[Saved data entries]
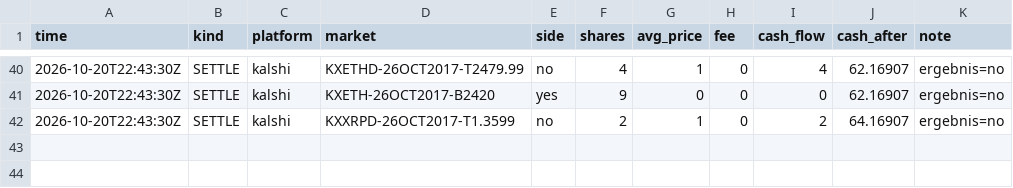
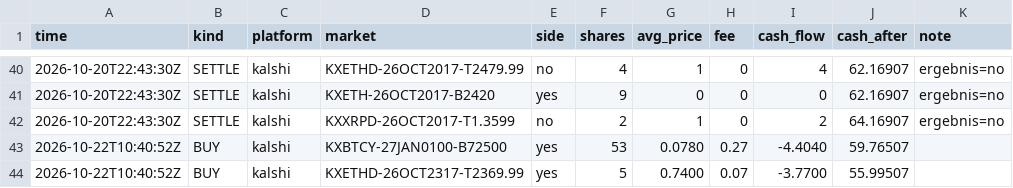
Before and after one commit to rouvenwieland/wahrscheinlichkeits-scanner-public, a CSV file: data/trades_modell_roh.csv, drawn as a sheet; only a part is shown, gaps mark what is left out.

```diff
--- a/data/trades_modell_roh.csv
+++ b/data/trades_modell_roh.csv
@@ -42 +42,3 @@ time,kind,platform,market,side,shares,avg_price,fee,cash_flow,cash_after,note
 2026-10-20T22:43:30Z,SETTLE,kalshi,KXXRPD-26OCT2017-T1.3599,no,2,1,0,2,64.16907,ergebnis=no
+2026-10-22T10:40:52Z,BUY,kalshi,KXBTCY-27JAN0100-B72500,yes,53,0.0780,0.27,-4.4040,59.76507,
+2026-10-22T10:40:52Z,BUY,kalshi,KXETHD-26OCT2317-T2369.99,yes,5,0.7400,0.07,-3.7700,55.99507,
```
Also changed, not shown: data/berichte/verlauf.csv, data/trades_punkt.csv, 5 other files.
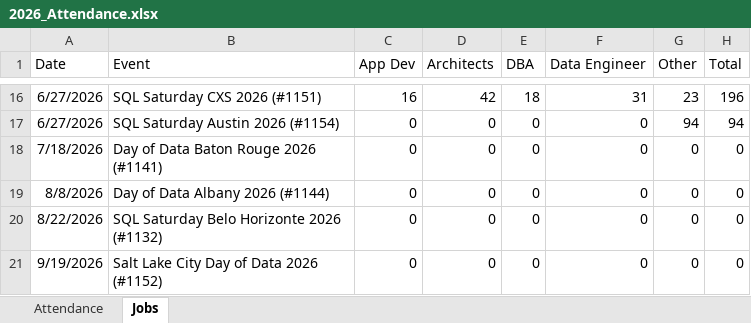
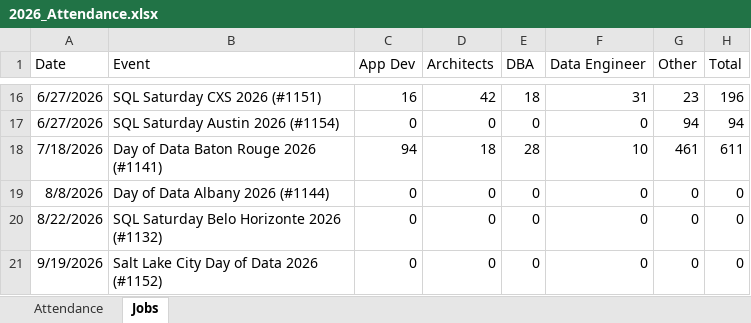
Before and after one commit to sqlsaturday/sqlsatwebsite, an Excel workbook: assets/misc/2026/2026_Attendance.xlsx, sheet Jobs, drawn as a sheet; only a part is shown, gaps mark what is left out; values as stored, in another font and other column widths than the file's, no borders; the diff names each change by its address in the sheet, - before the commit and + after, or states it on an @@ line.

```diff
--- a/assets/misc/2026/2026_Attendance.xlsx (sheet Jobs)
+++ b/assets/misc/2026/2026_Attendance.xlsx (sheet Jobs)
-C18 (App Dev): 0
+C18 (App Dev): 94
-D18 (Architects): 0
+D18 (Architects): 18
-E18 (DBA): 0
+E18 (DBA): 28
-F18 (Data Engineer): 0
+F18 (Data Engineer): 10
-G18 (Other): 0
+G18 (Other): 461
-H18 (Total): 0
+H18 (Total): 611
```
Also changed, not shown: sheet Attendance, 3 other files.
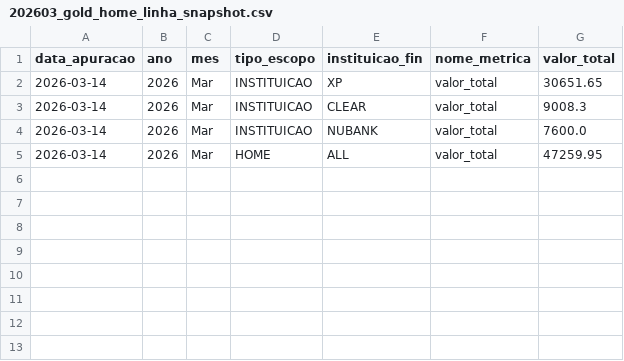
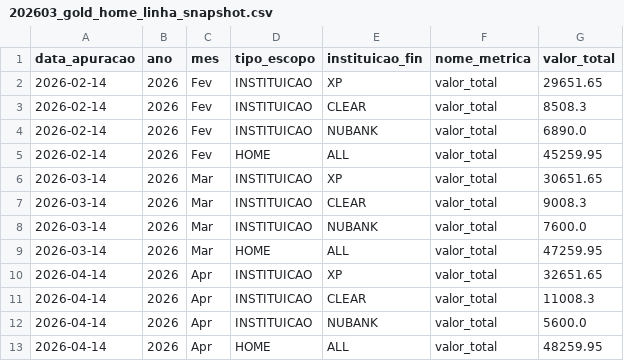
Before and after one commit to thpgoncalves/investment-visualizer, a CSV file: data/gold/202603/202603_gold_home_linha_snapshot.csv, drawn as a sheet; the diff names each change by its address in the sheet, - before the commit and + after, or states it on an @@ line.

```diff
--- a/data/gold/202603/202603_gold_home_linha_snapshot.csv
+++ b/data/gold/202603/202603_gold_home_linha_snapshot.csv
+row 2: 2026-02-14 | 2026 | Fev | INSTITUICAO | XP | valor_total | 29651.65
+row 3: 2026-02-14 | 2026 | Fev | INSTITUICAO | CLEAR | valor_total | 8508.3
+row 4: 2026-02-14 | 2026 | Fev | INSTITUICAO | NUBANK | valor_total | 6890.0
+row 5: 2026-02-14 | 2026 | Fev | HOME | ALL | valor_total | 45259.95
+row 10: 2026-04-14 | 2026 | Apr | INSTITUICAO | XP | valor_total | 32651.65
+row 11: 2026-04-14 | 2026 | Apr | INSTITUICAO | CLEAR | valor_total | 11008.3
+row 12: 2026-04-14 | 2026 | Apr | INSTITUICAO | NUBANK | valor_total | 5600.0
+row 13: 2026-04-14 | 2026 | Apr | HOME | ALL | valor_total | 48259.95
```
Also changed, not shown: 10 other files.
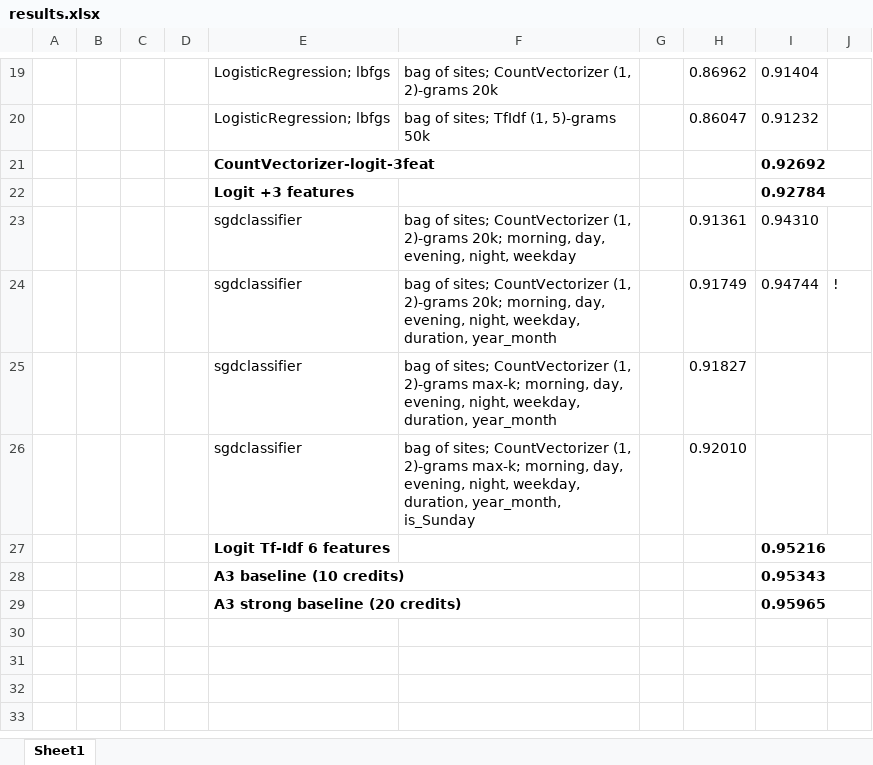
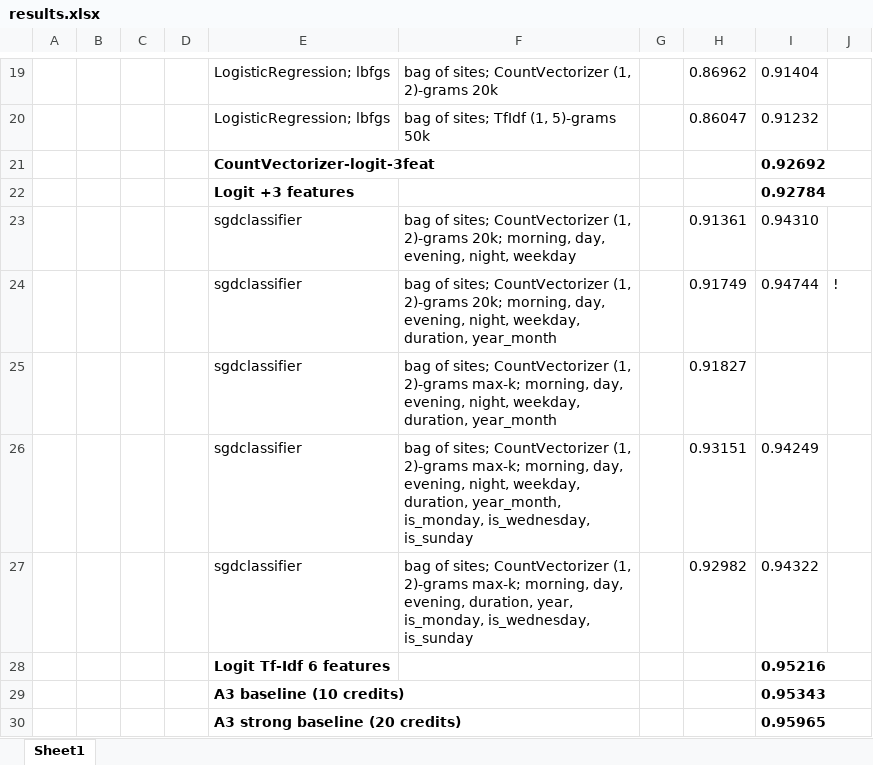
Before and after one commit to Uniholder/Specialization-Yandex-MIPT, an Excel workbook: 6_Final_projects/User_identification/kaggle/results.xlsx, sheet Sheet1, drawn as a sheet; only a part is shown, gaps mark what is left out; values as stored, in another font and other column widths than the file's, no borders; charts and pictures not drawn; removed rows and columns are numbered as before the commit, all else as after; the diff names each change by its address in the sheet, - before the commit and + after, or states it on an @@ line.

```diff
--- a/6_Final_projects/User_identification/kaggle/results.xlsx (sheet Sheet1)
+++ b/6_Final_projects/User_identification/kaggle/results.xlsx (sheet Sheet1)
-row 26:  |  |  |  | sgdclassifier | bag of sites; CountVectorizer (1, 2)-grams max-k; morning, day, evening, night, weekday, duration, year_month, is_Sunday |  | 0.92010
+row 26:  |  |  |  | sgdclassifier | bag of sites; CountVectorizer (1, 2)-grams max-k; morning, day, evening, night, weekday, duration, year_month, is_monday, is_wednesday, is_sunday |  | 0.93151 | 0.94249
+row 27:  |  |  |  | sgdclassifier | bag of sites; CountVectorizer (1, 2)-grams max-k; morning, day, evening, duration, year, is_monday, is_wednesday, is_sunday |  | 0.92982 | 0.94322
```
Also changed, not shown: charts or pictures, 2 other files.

• _EXERCISE INSTRUCTIONS_
After removing the pictures, repeat the remaining records exactly.

• _SOLUTION FOR THIS PROBLEM_
Before and after one commit to rouvenwieland/wahrscheinlichkeits-scanner-public, a CSV file: data/trades_modell_roh.csv, drawn as a sheet; only a part is shown, gaps mark what is left out.

```diff
--- a/data/trades_modell_roh.csv
+++ b/data/trades_modell_roh.csv
@@ -42 +42,3 @@ time,kind,platform,market,side,shares,avg_price,fee,cash_flow,cash_after,note
 2026-10-20T22:43:30Z,SETTLE,kalshi,KXXRPD-26OCT2017-T1.3599,no,2,1,0,2,64.16907,ergebnis=no
+2026-10-22T10:40:52Z,BUY,kalshi,KXBTCY-27JAN0100-B72500,yes,53,0.0780,0.27,-4.4040,59.76507,
+2026-10-22T10:40:52Z,BUY,kalshi,KXETHD-26OCT2317-T2369.99,yes,5,0.7400,0.07,-3.7700,55.99507,
```
Also changed, not shown: data/berichte/verlauf.csv, data/trades_punkt.csv, 5 other files.
Before and after one commit to sqlsaturday/sqlsatwebsite, an Excel workbook: assets/misc/2026/2026_Attendance.xlsx, sheet Jobs, drawn as a sheet; only a part is shown, gaps mark what is left out; values as stored, in another font and other column widths than the file's, no borders; the diff names each change by its address in the sheet, - before the commit and + after, or states it on an @@ line.

```diff
--- a/assets/misc/2026/2026_Attendance.xlsx (sheet Jobs)
+++ b/assets/misc/2026/2026_Attendance.xlsx (sheet Jobs)
-C18 (App Dev): 0
+C18 (App Dev): 94
-D18 (Architects): 0
+D18 (Architects): 18
-E18 (DBA): 0
+E18 (DBA): 28
-F18 (Data Engineer): 0
+F18 (Data Engineer): 10
-G18 (Other): 0
+G18 (Other): 461
-H18 (Total): 0
+H18 (Total): 611
```
Also changed, not shown: sheet Attendance, 3 other files.
Before and after one commit to thpgoncalves/investment-visualizer, a CSV file: data/gold/202603/202603_gold_home_linha_snapshot.csv, drawn as a sheet; the diff names each change by its address in the sheet, - before the commit and + after, or states it on an @@ line.

```diff
--- a/data/gold/202603/202603_gold_home_linha_snapshot.csv
+++ b/data/gold/202603/202603_gold_home_linha_snapshot.csv
+row 2: 2026-02-14 | 2026 | Fev | INSTITUICAO | XP | valor_total | 29651.65
+row 3: 2026-02-14 | 2026 | Fev | INSTITUICAO | CLEAR | valor_total | 8508.3
+row 4: 2026-02-14 | 2026 | Fev | INSTITUICAO | NUBANK | valor_total | 6890.0
+row 5: 2026-02-14 | 2026 | Fev | HOME | ALL | valor_total | 45259.95
+row 10: 2026-04-14 | 2026 | Apr | INSTITUICAO | XP | valor_total | 32651.65
+row 11: 2026-04-14 | 2026 | Apr | INSTITUICAO | CLEAR | valor_total | 11008.3
+row 12: 2026-04-14 | 2026 | Apr | INSTITUICAO | NUBANK | valor_total | 5600.0
+row 13: 2026-04-14 | 2026 | Apr | HOME | ALL | valor_total | 48259.95
```
Also changed, not shown: 10 other files.
Before and after one commit to Uniholder/Specialization-Yandex-MIPT, an Excel workbook: 6_Final_projects/User_identification/kaggle/results.xlsx, sheet Sheet1, drawn as a sheet; only a part is shown, gaps mark what is left out; values as stored, in another font and other column widths than the file's, no borders; charts and pictures not drawn; removed rows and columns are numbered as before the commit, all else as after; the diff names each change by its address in the sheet, - before the commit and + after, or states it on an @@ line.

```diff
--- a/6_Final_projects/User_identification/kaggle/results.xlsx (sheet Sheet1)
+++ b/6_Final_projects/User_identification/kaggle/results.xlsx (sheet Sheet1)
-row 26:  |  |  |  | sgdclassifier | bag of sites; CountVectorizer (1, 2)-grams max-k; morning, day, evening, night, weekday, duration, year_month, is_Sunday |  | 0.92010
+row 26:  |  |  |  | sgdclassifier | bag of sites; CountVectorizer (1, 2)-grams max-k; morning, day, evening, night, weekday, duration, year_month, is_monday, is_wednesday, is_sunday |  | 0.93151 | 0.94249
+row 27:  |  |  |  | sgdclassifier | bag of sites; CountVectorizer (1, 2)-grams max-k; morning, day, evening, duration, year, is_monday, is_wednesday, is_sunday |  | 0.92982 | 0.94322
```
Also changed, not shown: charts or pictures, 2 other files.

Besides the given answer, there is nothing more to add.